Teaching young children about the importance of handwashing


How can science keep up with Ebola?

The Ebola virus, which uses fruit bats as a host, causes an acute illness that is often fatal in humans. It first emerged in 1976 in Africa, and outbreaks have occurred many times since.

In March 2014, the worst outbreak of Ebola to date began. At the time of writing, several countries in West Africa were involved, including Guinea, Sierra Leone, Liberia and Mali, and a small number of cases outside of Africa had been reported. By the end of October, nearly 5,000 people had died from this outbreak.

There is no vaccine or cure, but in the summer of 2014 some doctors began to give untested treatments to patients, prompting debate around whether the risks associated with a vaccine or treatment that hasn’t been tested in humans are more acceptable than the risk of death from a disease. In August, the World Health Organization stated that it was ethical to use untested drugs in this case, as long as the patients gave informed consent and the researchers collected and shared the results.

In August 2014, the Wellcome Trust (the charity that publishes ‘Big Picture’) and other research funders, including the UK government, made £6.5 million available for research into Ebola, including its prevention, diagnosis and treatment. The first vaccine trial using the funding began in Oxford in September 2014. Alongside this work, safety trials of a different vaccine were launched in the autumn of 2014, using healthy volunteers in Germany, Gabon, Kenya and Switzerland.

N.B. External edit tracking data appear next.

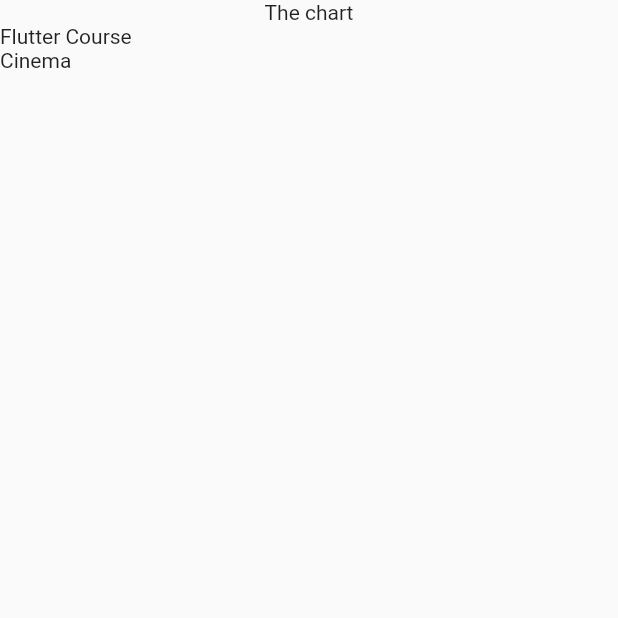
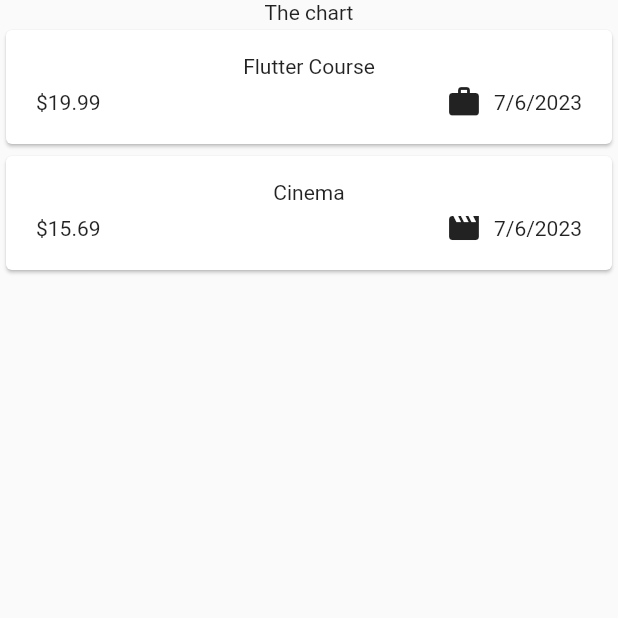
Before and after one commit to mostafaadawy/expense_tracker, a Flutter app: the screen it shows after launch, on a phone screen of 412 x 824 dp, the top half of it. Run offline on Flutter 3.47's test engine with Material 2 defaults, Android fonts, the phone set to English and light mode, and no system bars.

Commit message:
date formate and code structuring and using card

```diff
--- a/lib/main.dart
+++ b/lib/main.dart
@@ -1,6 +1,6 @@
 import 'package:flutter/material.dart';
 
-import 'package:expense_tracker/expenses.dart';
+import 'package:expense_tracker/widgets/expenses.dart';
 
 void main() {
   runApp(
--- a/lib/models/expense.dart
+++ b/lib/models/expense.dart
@@ -1,8 +1,19 @@
+import 'package:flutter/material.dart';
 import 'package:uuid/uuid.dart';
+import 'package:intl/intl.dart';
+
+final formatter = DateFormat.yMd();
 
 const uuid = Uuid();
 
 enum Category { food, travel, leisure, work }
+
+const categoryIcons = {
+  Category.food: Icons.lunch_dining,
+  Category.travel: Icons.flight_takeoff,
+  Category.leisure: Icons.movie,
+  Category.work: Icons.work,
+};
 
 class Expense {
   Expense({
@@ -17,4 +28,8 @@ class Expense {
   final double amount;
   final DateTime date;
   final Category category;
+
+  String get formattedDate {
+    return formatter.format(date);
+  }
 }
--- a/lib/expenses.dart
+++ b/lib/widgets/expenses.dart
@@ -1,6 +1,6 @@
 import 'package:flutter/material.dart';
 
-import 'package:expense_tracker/expenses_list.dart';
+import 'package:expense_tracker/widgets/expenses_list/expenses_list.dart';
 import 'package:expense_tracker/models/expense.dart';
 
 class Expenses extends StatefulWidget {
--- /dev/null
+++ b/lib/widgets/expenses_list/expense_item.dart
@@ -0,0 +1,40 @@
+import 'package:flutter/material.dart';
+
+import 'package:expense_tracker/models/expense.dart';
+
+class ExpenseItem extends StatelessWidget {
+  const ExpenseItem(this.expense, {super.key});
+
+  final Expense expense;
+
+  @override
+  Widget build(BuildContext context) {
+    return Card(
+      child: Padding(
+        padding: const EdgeInsets.symmetric(
+          horizontal: 20,
+          vertical: 16,
+        ),
+        child: Column(
+          children: [
+            Text(expense.title),
+            const SizedBox(height: 4),
+            Row(
+              children: [
+                Text('\$${expense.amount.toStringAsFixed(2)}'),
+                const Spacer(),
+                Row(
+                  children: [
+                    Icon(categoryIcons[expense.category]),
+                    const SizedBox(width: 8),
+                    Text(expense.formattedDate),
+                  ],
+                ),
+              ],
+            ),
+          ],
+        ),
+      ),
+    );
+  }
+}
--- a/lib/expenses_list.dart
+++ b/lib/widgets/expenses_list/expenses_list.dart
@@ -1,5 +1,6 @@
 import 'package:flutter/material.dart';
 
+import 'package:expense_tracker/widgets/expenses_list/expense_item.dart';
 import 'package:expense_tracker/models/expense.dart';
 
 class ExpensesList extends StatelessWidget {
@@ -14,7 +15,7 @@ class ExpensesList extends StatelessWidget {
   Widget build(BuildContext context) {
     return ListView.builder(
       itemCount: expenses.length,
-      itemBuilder: (ctx, index) => Text(expenses[index].title),
+      itemBuilder: (ctx, index) => ExpenseItem(expenses[index]),
     );
   }
 }
--- a/pubspec.yaml
+++ b/pubspec.yaml
@@ -36,6 +36,7 @@ dependencies:
   # Use with the CupertinoIcons class for iOS style icons.
   cupertino_icons: ^1.0.2
   uuid: ^3.0.7
+  intl: ^0.18.1
 
 dev_dependencies:
   flutter_test:
```
Also changed, not shown: pubspec.lock, 1 other file.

Lead image:

In Guinea, teaching young children about the importance of handwashing.

UNICEF Guinea/Flickr CC BY NC ND


About this resource

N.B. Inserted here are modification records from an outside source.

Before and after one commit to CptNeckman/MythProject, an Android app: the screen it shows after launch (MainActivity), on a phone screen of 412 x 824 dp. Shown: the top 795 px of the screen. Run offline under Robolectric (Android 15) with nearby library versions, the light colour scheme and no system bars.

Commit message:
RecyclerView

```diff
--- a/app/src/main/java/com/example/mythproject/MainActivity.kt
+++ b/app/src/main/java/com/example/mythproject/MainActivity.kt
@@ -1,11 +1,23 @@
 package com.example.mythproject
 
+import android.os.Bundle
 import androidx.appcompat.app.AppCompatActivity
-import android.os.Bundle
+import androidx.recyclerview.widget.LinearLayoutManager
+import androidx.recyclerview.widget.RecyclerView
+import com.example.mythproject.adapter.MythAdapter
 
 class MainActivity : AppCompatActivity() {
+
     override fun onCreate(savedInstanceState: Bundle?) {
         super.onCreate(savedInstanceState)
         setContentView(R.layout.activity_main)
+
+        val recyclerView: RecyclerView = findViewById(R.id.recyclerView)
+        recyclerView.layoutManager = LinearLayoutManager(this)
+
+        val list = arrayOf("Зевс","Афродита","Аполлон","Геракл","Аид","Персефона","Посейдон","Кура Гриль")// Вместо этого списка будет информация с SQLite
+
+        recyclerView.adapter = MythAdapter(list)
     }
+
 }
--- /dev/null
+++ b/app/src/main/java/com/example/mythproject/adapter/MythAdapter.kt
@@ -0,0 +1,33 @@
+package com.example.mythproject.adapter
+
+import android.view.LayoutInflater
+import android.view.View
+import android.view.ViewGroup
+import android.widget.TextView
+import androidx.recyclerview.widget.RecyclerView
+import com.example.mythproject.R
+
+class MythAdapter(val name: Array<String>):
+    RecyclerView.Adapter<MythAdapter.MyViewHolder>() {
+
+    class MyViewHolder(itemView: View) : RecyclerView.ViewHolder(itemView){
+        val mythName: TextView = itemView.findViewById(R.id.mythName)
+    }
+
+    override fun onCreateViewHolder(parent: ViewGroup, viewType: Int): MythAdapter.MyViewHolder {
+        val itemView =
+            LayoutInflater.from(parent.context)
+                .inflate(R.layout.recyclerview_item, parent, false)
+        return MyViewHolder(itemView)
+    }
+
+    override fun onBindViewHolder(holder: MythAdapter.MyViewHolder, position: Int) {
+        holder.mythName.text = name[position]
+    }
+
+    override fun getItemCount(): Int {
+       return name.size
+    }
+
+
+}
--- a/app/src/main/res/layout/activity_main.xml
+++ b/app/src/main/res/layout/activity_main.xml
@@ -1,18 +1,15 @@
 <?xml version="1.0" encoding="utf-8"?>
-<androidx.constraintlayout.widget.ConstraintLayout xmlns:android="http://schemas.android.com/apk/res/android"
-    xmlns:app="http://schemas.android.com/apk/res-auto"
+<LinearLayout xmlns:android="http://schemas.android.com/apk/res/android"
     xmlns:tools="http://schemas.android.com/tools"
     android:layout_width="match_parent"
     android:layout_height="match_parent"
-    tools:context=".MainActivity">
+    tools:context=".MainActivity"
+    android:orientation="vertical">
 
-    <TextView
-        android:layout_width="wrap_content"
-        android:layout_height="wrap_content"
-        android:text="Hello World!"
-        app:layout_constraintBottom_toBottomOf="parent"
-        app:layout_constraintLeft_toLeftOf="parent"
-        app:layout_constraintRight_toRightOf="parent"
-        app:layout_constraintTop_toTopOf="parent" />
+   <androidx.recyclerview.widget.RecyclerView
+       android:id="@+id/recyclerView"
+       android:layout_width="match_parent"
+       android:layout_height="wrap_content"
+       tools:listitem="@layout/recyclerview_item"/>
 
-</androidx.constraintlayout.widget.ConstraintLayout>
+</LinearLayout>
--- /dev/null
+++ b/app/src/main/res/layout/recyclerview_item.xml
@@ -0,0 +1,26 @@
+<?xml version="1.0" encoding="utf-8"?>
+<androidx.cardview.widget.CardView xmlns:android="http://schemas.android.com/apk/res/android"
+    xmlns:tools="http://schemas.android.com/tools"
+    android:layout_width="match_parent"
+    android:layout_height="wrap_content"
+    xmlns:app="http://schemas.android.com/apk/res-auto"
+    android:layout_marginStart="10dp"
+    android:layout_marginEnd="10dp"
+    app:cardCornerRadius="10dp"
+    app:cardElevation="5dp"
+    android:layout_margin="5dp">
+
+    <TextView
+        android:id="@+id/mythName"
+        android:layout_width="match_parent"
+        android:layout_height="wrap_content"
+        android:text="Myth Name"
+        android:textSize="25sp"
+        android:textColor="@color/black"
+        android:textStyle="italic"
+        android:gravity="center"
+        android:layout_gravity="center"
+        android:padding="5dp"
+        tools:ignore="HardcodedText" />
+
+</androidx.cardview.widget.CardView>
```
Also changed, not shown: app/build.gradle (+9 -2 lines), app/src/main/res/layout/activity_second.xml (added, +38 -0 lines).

This resource was first published in ‘Immune System’ in December 2014.

Microbiology, Health, infection and disease, Medicine, Immunology
Immune System
Education levels:
14–16, 16–19, Continuing professional development